We knew before the day Jacob was born that we wouldn’t be taking him home straight away. In fact, Jacob would need major surgery the very next day, and he would spend the first three weeks of his life recovering in Leeds Children’s Hospital. We were frustrated to say the least – like any other first-time parents all we wanted to do was take our newborn baby home.
Because of the complex surgery, I had to give birth to Jacob in Leeds – at least half an hour’s drive from our home in Bradford. It would’ve been so easy for the panic to set in about how my husband, Nathan, and I would be able to stay near our son, but fortunately we were told about Eckersley House.
Eckersley House is free ‘Home from Home’ accommodation run by The Sick Children’s Trust and although we couldn’t book a room for Jacob’s arrival date, we were just relieved to know there was a chance that we could be close to him. Neither of us could imagine being separated from each other or our baby boy – especially when he had so much to go through during his first few days.
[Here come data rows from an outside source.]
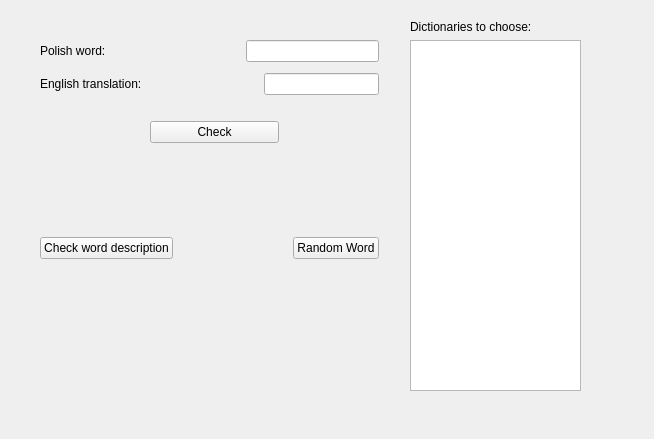
Old version of the form src/gui/src/view/GuessTab.ui in the repository cieslarmichal/glossary.
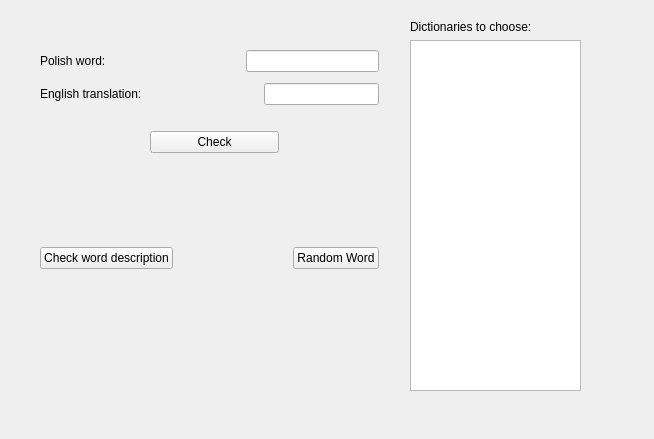
New version of the form.

```diff
--- a/src/gui/src/view/GuessTab.ui
+++ b/src/gui/src/view/GuessTab.ui
@@ -39,7 +39,7 @@
    <property name="geometry">
     <rect>
      <x>40</x>
-     <y>40</y>
+     <y>50</y>
      <width>339</width>
      <height>239</height>
     </rect>
@@ -181,7 +181,21 @@
      </layout>
     </item>
     <item>
+     <layout class="QHBoxLayout" name="horizontalLayout_5">
+      <item>
      <widget class="QLabel" name="labelCheckCorrectness">
+        <property name="sizePolicy">
+         <sizepolicy hsizetype="Fixed" vsizetype="Fixed">
+          <horstretch>0</horstretch>
+          <verstretch>0</verstretch>
+         </sizepolicy>
+        </property>
+        <property name="minimumSize">
+         <size>
+          <width>200</width>
+          <height>0</height>
+         </size>
+        </property>
       <property name="font">
        <font>
         <family>aakar</family>
@@ -190,12 +204,43 @@
        </font>
       </property>
       <property name="styleSheet">
-       <string notr="true">color: rgb(239, 41, 41);</string>
+         <string notr="true"/>
       </property>
       <property name="text">
        <string/>
       </property>
      </widget>
+      </item>
+      <item>
+       <widget class="QLabel" name="labelWithCorrectIcon">
+        <property name="sizePolicy">
+         <sizepolicy hsizetype="Preferred" vsizetype="Fixed">
+          <horstretch>0</horstretch>
+          <verstretch>0</verstretch>
+         </sizepolicy>
+        </property>
+        <property name="text">
+         <string/>
+        </property>
+       </widget>
+      </item>
+      <item>
+       <spacer name="horizontalSpacer_6">
+        <property name="orientation">
+         <enum>Qt::Horizontal</enum>
+        </property>
+        <property name="sizeType">
+         <enum>QSizePolicy::Fixed</enum>
+        </property>
+        <property name="sizeHint" stdset="0">
+         <size>
+          <width>40</width>
+          <height>20</height>
+         </size>
+        </property>
+       </spacer>
+      </item>
+     </layout>
     </item>
     <item>
      <spacer name="verticalSpacer_3">
@@ -210,13 +255,6 @@
       </property>
      </spacer>
     </item>
-    <item>
-     <widget class="QLabel" name="labelWithCorrectIcon">
-      <property name="text">
-       <string/>
-      </property>
-     </widget>
-    </item>
     <item>
      <layout class="QHBoxLayout" name="horizontalLayout_4">
       <item>
```
Lines whose indentation alone changed are shown as unchanged.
At a pregnancy scan, we were told that Jacob had myelomeningocele – a form of spina bifida. In the first trimester of my pregnancy, Jacob’s neural tube (brain and spinal cord) failed to close and the neural tissue was exposed through his back. Without protective covering of the skin, the spinal cord becomes damaged and spinal fluid often leaks. Therefore, Jacob needed an operation as soon as possible to avoid any further damage. At this stage, we were told the worst case scenario. Everything that could go wrong. Jacob might not ever crawl, walk or even be able to sit up. It was difficult to listen to the challenges he’d face and possible surgeries throughout his life. But there was no way we were ever going to give up on him. Whatever challenges we were faced with, he was our baby and we were in it together.
Eckersley House has been a lifesaver for us, as it has for many other families. In the early days, it was particularly hard for me seeing other parents taking home their babies, especially while we’d be spending hours upon hours by Jacob’s side. Not only did he need an operation to put his spinal cord back into the spinal canal, he had developed hydrocephalus. Fluid had built up on his brain, causing too much pressure and he needed a shunt fitted to divert the fluid. By having a room in Eckersley House we realised we were not the only ones unable to take our child home, we were surrounded by other families in similar situations. We no longer felt so alone.
If it wasn’t for The Sick Children’s Trust we would’ve had to pay for a hotel room nearby. But even that would’ve felt like a long way from Jacob’s side. At Eckersley House we were never more than a few minutes away – no matter what time of day or night we could be with our son in an instant. I remember once in the middle of the night saying to Nathan that I just wanted to see Jacob and as quick as a flash I was there by his hospital side. To have that access to your child in hospital is so important and something every parent with a seriously ill child should have.
We’ve been supported by The Sick Children’s Trust on two occasions. The last time was in October when Jacob had to go in for an operation. It was very different this time as Jacob was older and a bit more active – he just wanted to play! Eckerlsey House was great as we could take him over to the playroom and finish off the afternoon with a family meal in the kitchen before taking him back to his hospital bed and kissing him goodnight.
We would love to repay The Sick Children’s Trust for its support. Not only has it been a ‘Home from Home’ for me and Nathan, it’s became one to our wider family. On the wards, you can only have two visitors at a time so we would often take Jacob’s grandparents over to Eckersley House. We could do the things that we would’ve been doing had we been in our own home, like sitting down for a cup of tea and having a chat.
Our family, and friends, have been so amazed with the support we’ve received from The Sick Children’s Trust that they’re raising money for the charity. One of our closest friends ran the Leeds Marathon to raise money for Eckersley House and Jacob’s Nana has asked for donations to be made, rather than receiving birthday presents. We’re touched by their generosity as we know the difference it will make to other families.
Jacob is 19 months old now and has had four major surgeries but he’s defied all the odds set against him. At times it really has been hard, but we feel so lucky with Jacob – he’s doing so well. He’s crawling and really trying to walk now which is more than anyone ever expected of him. It’s a world away from what we were being prepared for. He’s a cheeky little monkey – but he’s our monkey and we wouldn’t have it any other way.
Gabi Matthews, Jacob’s mum